▸ **Assignment**
Across all the entries, how many lines hold "setPersons"? Answer with that number and nothing else.

(Front-end code change data)
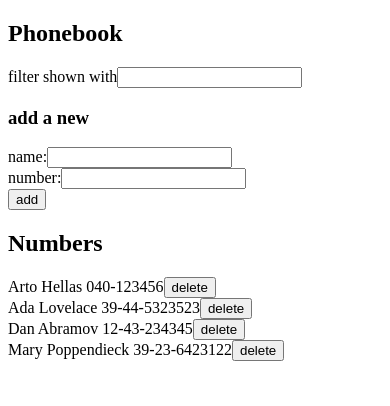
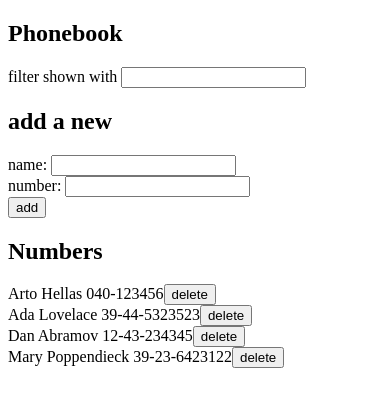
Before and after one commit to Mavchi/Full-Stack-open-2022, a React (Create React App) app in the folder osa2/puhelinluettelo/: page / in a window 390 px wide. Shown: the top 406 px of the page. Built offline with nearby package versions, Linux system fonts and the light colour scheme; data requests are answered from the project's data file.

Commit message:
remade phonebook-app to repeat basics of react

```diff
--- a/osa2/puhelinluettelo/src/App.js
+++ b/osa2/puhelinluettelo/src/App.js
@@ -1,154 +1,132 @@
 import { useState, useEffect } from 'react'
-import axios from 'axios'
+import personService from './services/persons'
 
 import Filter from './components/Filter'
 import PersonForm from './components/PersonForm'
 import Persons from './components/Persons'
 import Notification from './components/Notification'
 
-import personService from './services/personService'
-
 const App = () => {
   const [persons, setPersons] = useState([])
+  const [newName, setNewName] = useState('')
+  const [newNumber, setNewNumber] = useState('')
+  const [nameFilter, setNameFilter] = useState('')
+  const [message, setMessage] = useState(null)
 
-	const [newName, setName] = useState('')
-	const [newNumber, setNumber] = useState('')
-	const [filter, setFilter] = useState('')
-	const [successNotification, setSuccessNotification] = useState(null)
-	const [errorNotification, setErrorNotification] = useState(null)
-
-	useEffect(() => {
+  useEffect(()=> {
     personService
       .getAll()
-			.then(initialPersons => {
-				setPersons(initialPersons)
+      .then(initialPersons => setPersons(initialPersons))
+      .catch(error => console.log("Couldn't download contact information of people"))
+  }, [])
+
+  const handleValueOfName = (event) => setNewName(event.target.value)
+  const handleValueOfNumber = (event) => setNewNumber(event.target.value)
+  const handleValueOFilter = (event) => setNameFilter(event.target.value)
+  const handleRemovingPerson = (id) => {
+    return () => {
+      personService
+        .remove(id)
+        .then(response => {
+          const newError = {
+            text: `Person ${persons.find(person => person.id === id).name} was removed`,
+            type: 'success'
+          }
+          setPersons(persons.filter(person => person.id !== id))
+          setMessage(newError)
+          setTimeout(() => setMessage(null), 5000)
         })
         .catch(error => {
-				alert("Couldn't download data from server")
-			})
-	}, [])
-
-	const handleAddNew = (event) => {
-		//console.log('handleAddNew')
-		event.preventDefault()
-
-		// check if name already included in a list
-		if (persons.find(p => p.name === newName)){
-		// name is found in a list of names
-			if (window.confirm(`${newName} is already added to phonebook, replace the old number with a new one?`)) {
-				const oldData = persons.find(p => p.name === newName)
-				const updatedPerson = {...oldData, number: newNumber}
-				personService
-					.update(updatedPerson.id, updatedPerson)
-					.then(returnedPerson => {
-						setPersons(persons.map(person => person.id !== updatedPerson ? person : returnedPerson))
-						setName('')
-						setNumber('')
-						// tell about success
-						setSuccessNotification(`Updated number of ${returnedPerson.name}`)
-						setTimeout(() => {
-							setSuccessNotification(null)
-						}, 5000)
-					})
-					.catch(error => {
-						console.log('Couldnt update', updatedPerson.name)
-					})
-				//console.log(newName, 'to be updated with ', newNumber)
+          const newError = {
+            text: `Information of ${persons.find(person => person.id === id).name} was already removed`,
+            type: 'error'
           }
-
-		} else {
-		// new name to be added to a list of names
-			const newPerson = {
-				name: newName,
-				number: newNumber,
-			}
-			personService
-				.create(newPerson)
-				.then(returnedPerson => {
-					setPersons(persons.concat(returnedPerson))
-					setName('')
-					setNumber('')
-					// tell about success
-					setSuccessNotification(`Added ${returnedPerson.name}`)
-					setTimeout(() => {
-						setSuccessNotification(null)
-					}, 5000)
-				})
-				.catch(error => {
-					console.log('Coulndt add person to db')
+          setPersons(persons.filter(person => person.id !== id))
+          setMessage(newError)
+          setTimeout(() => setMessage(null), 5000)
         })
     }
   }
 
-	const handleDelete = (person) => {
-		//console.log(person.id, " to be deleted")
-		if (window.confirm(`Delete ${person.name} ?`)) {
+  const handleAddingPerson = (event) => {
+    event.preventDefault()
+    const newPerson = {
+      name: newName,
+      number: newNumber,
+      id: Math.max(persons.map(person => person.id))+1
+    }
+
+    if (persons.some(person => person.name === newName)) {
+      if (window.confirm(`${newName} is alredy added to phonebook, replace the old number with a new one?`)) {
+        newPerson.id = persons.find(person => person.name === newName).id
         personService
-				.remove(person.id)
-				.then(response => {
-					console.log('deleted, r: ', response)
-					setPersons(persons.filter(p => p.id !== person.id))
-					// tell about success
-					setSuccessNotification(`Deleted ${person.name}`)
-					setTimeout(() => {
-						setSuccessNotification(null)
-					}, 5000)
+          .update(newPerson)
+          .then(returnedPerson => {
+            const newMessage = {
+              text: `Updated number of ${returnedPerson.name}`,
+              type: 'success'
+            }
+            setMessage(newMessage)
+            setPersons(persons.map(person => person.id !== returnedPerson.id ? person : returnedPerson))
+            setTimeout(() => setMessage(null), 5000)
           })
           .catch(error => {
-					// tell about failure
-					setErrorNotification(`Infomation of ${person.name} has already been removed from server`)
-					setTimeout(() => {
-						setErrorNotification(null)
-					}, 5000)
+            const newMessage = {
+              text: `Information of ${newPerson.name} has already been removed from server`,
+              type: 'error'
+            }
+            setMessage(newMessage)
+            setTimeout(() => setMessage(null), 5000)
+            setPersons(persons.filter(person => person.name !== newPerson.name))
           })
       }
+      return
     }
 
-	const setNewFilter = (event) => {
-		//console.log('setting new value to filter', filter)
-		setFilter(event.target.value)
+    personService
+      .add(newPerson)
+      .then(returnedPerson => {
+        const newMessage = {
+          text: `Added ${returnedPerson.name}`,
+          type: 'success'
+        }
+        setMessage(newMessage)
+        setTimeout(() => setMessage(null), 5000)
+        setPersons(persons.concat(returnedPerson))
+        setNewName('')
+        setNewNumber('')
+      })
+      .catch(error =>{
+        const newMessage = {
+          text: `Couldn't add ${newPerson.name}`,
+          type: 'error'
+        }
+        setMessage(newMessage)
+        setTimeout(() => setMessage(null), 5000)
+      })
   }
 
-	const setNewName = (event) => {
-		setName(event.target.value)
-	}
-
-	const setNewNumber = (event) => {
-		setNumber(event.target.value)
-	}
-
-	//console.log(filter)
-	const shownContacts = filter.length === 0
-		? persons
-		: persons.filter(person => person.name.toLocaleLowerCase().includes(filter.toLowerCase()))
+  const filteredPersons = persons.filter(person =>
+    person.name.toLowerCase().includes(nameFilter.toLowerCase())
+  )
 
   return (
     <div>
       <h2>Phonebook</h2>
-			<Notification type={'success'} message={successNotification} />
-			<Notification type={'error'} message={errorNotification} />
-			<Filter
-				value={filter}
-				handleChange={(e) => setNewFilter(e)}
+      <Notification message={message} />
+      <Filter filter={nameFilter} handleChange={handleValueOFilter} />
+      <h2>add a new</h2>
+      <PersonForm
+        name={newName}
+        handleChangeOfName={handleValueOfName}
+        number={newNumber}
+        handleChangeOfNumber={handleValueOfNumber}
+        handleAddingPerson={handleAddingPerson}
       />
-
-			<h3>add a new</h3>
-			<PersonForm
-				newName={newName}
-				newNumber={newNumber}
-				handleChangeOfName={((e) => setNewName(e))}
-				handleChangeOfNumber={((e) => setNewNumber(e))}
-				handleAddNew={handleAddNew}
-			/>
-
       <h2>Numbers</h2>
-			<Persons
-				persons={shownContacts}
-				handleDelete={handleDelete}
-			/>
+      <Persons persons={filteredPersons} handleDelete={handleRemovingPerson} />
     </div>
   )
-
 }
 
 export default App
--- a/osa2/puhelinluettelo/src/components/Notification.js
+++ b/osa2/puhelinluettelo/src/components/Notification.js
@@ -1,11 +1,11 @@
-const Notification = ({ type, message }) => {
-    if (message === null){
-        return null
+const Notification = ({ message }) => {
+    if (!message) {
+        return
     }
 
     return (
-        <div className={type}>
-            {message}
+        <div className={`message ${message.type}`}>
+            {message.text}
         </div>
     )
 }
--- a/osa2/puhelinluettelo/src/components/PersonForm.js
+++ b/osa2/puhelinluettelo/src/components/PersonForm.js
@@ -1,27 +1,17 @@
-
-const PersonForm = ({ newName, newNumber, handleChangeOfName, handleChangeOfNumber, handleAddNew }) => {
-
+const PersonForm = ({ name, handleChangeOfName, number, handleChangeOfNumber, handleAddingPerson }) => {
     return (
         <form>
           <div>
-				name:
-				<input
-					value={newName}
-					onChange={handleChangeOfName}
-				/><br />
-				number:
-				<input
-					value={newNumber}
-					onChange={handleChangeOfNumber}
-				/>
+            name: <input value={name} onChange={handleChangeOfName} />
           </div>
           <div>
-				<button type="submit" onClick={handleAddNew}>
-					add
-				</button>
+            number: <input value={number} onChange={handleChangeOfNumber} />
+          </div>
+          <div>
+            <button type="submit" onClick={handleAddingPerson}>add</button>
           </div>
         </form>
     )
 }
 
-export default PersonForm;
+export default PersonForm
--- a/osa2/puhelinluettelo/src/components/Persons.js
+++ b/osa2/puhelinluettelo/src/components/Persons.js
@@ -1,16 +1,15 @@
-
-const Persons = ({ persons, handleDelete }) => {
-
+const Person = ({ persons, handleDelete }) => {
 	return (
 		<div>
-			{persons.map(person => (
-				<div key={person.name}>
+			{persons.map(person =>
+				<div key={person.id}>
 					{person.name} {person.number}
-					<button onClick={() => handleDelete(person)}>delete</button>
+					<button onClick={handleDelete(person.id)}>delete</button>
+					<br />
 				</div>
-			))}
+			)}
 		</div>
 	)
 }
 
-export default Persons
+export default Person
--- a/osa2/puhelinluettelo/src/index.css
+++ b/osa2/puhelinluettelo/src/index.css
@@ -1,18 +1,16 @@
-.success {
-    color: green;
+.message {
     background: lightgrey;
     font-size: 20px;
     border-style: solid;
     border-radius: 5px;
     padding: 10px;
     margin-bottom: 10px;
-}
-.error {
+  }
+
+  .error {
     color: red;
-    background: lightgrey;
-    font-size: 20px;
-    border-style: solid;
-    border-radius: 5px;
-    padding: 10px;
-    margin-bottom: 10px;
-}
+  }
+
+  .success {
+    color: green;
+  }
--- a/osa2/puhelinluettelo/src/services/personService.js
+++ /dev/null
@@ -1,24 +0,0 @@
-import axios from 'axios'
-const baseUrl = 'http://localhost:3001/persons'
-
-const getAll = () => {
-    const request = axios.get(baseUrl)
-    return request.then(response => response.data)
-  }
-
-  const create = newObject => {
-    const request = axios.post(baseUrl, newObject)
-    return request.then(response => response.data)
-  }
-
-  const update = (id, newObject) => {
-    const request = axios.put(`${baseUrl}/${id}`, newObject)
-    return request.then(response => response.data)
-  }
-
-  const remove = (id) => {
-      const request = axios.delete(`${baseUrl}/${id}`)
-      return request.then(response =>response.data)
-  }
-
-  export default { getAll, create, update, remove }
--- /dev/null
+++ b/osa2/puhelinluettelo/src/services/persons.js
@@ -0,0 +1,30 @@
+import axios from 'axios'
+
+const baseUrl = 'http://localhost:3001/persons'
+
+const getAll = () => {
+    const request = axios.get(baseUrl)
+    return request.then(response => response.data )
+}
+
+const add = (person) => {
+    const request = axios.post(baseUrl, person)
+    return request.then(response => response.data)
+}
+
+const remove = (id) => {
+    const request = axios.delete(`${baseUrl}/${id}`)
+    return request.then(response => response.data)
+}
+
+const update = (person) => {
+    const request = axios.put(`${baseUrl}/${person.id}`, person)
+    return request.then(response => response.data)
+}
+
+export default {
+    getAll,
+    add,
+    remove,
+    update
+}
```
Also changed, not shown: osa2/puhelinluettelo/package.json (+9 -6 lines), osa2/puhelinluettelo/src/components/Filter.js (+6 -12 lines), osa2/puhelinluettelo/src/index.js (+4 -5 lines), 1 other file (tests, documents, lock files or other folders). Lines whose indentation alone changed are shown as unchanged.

---

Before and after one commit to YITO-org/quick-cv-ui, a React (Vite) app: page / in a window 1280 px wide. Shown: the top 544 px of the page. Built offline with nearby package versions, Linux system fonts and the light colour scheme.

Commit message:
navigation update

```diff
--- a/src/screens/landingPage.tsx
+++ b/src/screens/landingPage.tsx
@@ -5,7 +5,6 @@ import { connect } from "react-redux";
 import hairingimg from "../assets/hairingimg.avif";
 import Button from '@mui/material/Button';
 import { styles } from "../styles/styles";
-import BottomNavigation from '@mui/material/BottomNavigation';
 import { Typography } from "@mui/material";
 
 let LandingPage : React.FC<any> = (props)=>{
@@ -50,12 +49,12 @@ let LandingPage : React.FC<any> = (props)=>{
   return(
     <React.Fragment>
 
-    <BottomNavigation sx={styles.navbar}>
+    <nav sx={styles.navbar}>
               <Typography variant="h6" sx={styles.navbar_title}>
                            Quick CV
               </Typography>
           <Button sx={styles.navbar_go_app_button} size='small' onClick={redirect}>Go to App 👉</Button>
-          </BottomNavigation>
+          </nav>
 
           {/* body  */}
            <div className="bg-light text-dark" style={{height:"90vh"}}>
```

---

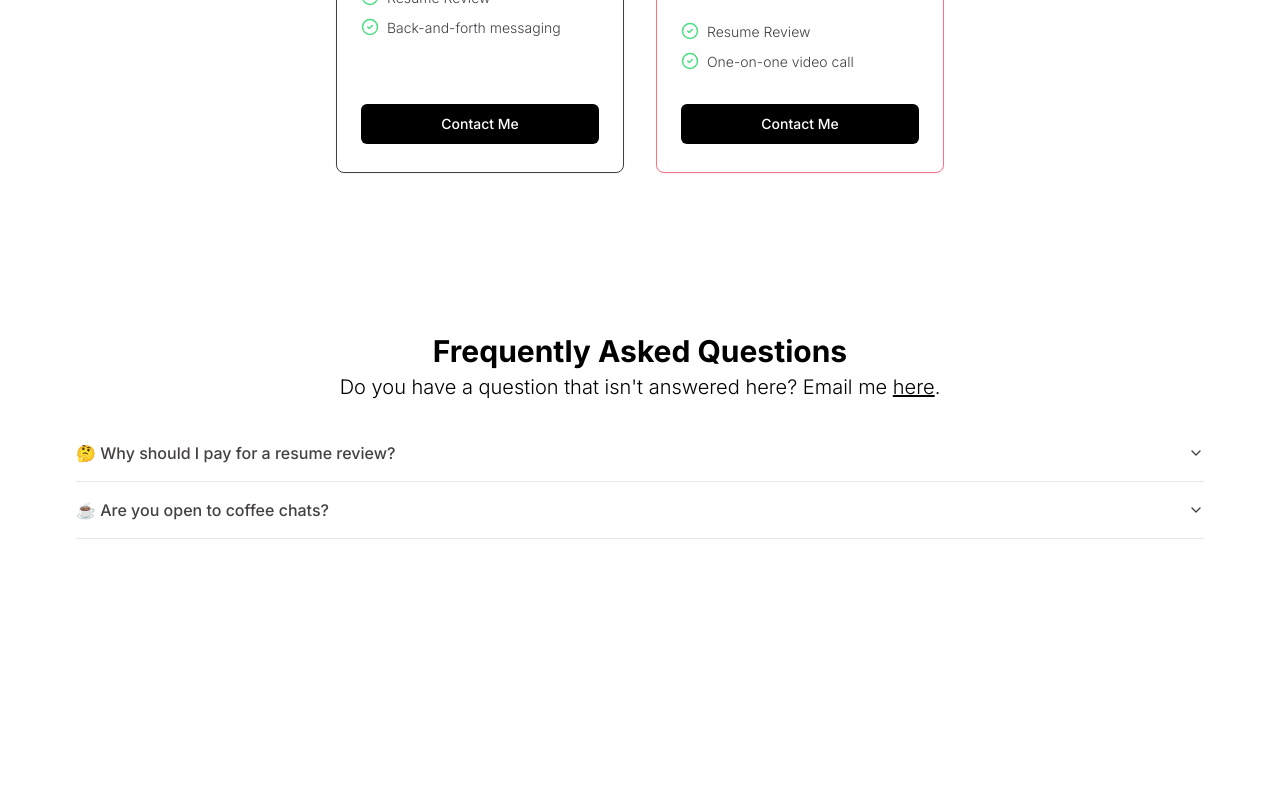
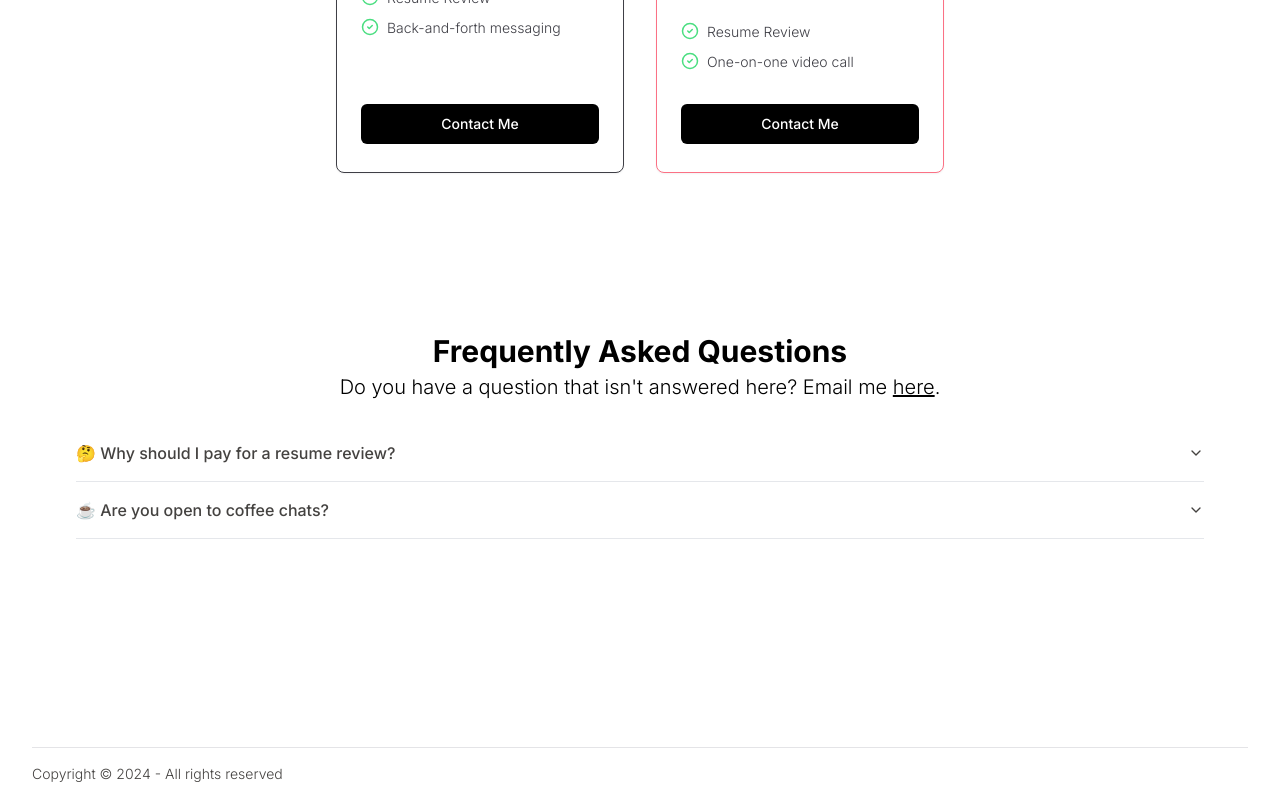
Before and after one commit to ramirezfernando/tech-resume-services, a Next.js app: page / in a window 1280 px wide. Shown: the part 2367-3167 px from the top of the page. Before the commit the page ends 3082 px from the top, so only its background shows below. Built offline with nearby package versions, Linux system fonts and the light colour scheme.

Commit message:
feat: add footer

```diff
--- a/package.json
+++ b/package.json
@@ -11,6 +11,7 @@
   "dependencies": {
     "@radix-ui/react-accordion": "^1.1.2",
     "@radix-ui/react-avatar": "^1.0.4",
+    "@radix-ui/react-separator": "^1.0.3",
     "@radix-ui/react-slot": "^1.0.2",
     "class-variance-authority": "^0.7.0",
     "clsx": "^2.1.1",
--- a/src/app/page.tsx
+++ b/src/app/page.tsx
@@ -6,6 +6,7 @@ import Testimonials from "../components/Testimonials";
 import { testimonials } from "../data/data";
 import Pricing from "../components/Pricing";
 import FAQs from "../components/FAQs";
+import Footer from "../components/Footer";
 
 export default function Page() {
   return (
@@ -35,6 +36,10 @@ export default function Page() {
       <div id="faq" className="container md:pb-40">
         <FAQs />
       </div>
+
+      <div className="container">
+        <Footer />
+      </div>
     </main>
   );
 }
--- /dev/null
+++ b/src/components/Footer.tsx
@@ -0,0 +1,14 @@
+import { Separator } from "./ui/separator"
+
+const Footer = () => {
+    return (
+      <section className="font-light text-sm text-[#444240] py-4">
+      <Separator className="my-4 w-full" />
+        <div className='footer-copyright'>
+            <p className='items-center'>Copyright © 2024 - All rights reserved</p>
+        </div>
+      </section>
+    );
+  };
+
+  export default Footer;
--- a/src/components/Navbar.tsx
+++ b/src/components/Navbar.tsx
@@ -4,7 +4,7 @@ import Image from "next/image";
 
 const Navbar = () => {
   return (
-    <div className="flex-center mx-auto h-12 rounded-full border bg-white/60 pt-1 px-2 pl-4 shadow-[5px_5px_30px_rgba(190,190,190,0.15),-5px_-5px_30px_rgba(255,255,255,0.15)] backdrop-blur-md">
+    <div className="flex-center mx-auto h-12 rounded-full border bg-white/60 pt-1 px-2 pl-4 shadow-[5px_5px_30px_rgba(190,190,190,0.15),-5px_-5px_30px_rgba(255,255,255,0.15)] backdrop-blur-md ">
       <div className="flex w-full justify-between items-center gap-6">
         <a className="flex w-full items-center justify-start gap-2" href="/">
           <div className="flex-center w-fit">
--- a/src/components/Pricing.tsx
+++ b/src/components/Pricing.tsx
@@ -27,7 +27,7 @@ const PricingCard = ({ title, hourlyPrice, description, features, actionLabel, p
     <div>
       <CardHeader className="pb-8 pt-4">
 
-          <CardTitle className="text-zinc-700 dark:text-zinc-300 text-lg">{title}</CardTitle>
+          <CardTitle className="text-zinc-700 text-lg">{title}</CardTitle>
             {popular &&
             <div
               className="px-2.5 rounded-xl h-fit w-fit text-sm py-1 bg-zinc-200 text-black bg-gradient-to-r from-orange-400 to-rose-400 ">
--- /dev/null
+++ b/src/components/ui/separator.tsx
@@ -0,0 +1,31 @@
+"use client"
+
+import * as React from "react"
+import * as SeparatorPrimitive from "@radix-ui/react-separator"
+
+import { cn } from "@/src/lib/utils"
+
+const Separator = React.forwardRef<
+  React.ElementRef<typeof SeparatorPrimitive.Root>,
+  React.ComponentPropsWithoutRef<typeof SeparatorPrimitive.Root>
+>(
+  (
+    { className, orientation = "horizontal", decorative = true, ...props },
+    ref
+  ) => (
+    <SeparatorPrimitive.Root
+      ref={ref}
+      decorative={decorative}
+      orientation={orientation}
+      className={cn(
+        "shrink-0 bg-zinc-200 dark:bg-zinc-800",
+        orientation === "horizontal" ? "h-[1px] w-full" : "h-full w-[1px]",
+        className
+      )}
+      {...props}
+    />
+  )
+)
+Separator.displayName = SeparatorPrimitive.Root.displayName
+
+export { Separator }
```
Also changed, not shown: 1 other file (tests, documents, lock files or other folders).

▸ **Solution to this problem**
11